    I have been “note less” for a long time mostly because I can’t read out loud very well. One thing I have found is identifying with my message personally helps me own it. I ask why do I need this message? and it usually provides a great intro. Also I have to pray over it when I don’t my message is all I can do. When I do pray my message becomes God’s and he always adds something I would never have landed on by myself.

  • Carey, thanks so much for writing these posts! When you read your message are you reading through your outline or do you also manuscript? Do you ever go through the message verbally or simply read through it?


    • adamweber

      No question this is the best blog I’ve ever read on going note less! “Don’t memorize, understand it!” So good. I had a similar question. Do you still do a manuscript? If so, how detailed is it? Any other additional baby steps you would suggest for someone who’s more terrified than afraid? 🙂

      • Thanks for the encouragement Brandon and Adam. I don’t write a full manuscript. Just key thoughts.

        Here’s the detailed version. Several weeks ahead of preaching, I write all the copy that will go on the TV and I get it to our programming team. They create the ‘teaching screens’ as we call them.

        They send my screen shots of the teaching screens which I paste into a Word Doc, and I then add a few key points between the screens. Sometimes I write out a story or key phrase verbatim, but that’s it.

        My review is 99% silent. Occasionally on the drive into church, I’ll recite a story out loud in the car to get the intonation right. That’s about it.

        We’re all different but that works for me. Hope this helps.
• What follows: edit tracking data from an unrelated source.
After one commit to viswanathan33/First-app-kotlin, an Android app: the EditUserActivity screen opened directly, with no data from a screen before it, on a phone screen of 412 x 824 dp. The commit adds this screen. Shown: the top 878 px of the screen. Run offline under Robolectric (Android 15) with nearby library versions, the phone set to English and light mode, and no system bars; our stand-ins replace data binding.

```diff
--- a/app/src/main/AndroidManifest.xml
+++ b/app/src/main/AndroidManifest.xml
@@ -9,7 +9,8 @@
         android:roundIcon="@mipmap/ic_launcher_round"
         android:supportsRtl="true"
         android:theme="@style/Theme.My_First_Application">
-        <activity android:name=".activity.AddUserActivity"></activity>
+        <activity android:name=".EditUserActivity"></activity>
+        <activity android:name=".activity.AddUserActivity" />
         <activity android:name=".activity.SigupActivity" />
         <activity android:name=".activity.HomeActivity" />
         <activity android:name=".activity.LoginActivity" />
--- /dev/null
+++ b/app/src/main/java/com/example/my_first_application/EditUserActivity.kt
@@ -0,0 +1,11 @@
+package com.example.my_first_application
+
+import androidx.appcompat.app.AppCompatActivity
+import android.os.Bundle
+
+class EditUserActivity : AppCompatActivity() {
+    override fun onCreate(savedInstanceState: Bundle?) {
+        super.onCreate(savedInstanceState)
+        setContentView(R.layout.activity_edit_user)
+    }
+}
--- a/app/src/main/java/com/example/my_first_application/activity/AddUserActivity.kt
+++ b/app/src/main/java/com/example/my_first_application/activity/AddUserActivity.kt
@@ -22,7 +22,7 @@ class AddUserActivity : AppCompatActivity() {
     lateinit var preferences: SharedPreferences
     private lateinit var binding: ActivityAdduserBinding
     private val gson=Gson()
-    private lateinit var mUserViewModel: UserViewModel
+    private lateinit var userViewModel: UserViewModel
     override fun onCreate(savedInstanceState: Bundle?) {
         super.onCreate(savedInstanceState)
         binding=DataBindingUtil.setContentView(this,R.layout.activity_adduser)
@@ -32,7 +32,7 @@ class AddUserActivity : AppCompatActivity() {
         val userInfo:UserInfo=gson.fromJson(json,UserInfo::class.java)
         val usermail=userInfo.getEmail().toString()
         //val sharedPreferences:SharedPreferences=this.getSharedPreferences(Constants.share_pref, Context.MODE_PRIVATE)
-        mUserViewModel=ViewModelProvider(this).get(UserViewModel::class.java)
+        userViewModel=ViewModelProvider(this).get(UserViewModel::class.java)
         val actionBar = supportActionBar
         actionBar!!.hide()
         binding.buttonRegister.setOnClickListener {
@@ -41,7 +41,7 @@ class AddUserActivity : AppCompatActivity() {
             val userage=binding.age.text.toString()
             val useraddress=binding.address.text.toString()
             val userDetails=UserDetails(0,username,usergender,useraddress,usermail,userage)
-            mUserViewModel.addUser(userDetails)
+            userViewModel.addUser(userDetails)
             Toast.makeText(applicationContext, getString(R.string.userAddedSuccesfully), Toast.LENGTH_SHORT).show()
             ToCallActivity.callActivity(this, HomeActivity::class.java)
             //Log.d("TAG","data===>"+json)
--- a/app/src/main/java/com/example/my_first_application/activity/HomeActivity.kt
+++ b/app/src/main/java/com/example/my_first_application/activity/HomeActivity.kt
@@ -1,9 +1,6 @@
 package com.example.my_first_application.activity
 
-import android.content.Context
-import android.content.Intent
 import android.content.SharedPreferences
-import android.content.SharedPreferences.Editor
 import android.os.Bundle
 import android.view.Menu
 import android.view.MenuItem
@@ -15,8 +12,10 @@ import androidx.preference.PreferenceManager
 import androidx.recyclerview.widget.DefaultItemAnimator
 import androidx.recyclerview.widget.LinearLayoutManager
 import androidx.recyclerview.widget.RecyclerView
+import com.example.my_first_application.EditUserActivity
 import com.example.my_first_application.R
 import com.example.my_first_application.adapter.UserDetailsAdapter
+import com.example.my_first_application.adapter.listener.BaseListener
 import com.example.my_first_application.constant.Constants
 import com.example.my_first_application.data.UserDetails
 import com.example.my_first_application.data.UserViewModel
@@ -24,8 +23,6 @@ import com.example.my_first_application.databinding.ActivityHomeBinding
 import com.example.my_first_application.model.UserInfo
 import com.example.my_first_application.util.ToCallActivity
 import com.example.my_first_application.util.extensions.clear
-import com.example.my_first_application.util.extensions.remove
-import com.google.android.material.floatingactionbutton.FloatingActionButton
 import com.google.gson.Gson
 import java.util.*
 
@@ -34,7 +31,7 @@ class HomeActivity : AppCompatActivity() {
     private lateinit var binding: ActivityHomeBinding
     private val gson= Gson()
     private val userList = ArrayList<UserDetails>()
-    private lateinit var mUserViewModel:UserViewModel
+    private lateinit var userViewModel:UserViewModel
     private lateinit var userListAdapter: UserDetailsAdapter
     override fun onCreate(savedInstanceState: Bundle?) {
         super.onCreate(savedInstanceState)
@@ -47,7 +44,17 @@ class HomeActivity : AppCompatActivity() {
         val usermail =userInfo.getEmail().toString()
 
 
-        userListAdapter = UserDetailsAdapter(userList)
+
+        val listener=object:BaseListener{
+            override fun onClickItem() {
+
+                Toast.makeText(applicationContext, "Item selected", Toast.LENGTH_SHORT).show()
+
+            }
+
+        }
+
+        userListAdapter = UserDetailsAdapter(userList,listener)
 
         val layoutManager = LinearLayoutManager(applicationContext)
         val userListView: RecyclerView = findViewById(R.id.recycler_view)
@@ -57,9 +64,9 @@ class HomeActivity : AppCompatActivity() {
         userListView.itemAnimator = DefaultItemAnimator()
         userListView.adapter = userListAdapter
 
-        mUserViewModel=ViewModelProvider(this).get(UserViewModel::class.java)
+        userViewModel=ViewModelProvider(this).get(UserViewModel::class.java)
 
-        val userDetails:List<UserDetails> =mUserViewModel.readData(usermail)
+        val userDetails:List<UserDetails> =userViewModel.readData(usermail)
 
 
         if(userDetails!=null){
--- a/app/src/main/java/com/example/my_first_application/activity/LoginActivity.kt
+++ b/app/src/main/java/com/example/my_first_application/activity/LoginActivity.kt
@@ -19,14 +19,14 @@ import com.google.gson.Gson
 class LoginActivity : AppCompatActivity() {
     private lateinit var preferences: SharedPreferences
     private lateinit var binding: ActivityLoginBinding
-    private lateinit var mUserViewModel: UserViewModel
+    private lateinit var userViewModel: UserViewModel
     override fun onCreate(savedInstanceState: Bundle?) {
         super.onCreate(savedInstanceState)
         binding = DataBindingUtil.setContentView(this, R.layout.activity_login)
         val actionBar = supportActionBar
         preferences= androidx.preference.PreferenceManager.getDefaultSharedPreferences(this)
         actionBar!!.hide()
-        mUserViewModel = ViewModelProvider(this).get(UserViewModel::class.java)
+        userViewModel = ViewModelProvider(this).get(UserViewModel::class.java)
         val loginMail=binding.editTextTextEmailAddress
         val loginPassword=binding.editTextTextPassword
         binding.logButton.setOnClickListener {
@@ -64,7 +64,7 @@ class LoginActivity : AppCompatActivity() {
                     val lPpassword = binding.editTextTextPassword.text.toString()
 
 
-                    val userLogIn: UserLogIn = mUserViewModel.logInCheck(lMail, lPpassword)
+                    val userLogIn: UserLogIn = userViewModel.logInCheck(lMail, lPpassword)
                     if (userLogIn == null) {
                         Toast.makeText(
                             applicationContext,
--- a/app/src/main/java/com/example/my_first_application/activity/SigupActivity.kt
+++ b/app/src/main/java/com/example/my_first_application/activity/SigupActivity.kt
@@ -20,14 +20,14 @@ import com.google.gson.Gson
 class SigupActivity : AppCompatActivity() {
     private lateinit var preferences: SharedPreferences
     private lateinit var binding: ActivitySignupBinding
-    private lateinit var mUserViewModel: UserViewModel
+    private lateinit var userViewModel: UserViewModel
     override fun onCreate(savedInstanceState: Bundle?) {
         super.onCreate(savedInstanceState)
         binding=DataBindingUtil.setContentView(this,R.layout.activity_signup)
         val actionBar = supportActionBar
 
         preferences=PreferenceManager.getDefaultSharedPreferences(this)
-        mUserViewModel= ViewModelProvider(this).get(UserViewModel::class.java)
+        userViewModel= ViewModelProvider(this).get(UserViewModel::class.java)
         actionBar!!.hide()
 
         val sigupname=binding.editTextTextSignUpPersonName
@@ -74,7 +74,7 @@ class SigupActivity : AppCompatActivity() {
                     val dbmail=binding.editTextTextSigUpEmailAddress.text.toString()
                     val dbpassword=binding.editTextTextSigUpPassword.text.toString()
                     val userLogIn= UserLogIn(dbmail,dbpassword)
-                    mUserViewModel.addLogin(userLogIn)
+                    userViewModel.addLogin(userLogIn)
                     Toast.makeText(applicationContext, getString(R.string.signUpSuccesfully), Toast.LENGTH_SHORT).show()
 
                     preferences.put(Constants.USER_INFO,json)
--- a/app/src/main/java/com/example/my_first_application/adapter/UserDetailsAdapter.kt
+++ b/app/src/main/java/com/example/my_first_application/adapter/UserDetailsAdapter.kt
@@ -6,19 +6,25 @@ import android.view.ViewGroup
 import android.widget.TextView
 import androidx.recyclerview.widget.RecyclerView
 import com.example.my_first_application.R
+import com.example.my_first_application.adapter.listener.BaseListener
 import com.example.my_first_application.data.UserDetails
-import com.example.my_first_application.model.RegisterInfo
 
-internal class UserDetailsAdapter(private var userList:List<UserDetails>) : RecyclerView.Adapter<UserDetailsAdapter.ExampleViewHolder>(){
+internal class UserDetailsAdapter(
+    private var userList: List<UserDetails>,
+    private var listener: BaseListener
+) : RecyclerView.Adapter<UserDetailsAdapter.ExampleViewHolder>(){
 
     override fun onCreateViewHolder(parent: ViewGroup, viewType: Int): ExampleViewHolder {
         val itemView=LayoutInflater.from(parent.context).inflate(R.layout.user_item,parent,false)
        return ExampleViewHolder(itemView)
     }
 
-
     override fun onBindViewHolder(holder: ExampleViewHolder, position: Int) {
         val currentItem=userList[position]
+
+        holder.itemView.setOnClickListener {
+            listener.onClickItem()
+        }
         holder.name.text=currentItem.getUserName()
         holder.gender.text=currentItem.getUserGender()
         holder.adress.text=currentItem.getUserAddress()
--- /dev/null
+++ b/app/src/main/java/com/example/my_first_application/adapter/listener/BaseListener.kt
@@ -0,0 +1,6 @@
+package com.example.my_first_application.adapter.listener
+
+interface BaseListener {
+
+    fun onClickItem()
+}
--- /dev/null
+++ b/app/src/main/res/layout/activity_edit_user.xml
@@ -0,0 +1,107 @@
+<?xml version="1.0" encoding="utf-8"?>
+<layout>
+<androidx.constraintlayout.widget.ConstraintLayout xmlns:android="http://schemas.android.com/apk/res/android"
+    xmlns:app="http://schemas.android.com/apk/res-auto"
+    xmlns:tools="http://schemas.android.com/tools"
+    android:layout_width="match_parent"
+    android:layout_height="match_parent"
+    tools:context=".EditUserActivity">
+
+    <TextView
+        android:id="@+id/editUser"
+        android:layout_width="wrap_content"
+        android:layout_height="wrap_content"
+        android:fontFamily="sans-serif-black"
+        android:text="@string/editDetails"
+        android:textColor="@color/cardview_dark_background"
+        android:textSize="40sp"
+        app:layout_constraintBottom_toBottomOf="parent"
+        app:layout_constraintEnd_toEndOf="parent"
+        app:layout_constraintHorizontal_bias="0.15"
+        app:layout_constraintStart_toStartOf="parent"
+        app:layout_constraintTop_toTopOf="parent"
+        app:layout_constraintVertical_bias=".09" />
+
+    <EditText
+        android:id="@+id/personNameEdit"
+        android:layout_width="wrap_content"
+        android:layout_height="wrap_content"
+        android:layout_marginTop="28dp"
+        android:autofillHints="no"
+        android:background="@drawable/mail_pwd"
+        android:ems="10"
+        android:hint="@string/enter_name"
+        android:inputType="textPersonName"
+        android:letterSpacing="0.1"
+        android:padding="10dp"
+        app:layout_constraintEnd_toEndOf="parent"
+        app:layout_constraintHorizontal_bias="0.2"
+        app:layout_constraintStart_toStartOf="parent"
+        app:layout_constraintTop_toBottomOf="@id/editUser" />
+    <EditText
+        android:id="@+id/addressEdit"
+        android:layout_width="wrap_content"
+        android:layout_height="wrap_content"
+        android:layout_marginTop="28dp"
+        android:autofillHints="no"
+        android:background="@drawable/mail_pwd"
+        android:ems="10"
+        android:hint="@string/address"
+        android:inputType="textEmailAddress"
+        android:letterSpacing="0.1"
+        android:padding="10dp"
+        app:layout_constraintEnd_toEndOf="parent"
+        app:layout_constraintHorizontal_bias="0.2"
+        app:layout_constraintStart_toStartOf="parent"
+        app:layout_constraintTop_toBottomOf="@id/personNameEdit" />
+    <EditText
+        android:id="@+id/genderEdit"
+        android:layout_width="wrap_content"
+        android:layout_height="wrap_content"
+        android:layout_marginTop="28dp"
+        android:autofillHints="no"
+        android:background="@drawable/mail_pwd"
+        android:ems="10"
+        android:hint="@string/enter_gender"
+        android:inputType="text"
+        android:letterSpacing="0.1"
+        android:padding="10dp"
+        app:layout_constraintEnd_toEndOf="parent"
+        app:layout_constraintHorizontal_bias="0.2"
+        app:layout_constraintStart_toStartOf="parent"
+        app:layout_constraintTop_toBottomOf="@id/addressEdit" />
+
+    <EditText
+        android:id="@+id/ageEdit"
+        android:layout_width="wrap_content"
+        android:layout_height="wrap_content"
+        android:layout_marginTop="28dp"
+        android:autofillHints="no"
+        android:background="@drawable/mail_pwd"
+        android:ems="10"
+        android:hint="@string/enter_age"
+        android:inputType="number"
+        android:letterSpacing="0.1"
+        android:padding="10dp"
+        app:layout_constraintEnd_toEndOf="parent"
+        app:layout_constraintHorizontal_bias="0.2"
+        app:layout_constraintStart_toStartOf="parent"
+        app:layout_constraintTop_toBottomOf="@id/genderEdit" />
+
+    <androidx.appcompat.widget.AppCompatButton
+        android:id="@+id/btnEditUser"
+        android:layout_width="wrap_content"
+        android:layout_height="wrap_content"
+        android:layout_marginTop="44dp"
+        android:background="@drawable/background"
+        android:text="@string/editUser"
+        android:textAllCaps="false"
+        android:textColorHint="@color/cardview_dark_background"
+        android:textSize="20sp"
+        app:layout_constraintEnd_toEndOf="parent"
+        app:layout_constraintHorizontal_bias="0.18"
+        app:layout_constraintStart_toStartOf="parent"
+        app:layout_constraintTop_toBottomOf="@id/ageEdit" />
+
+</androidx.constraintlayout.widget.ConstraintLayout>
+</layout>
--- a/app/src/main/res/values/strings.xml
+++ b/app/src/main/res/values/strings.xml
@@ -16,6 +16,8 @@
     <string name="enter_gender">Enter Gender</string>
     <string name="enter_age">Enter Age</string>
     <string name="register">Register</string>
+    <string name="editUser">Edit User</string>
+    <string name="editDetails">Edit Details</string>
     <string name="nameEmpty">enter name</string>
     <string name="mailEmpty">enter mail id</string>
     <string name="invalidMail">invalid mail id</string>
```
  • James Martin

    Great post. This post gives me great confidence to put speaking without notes to the test. I’m nervous but excited!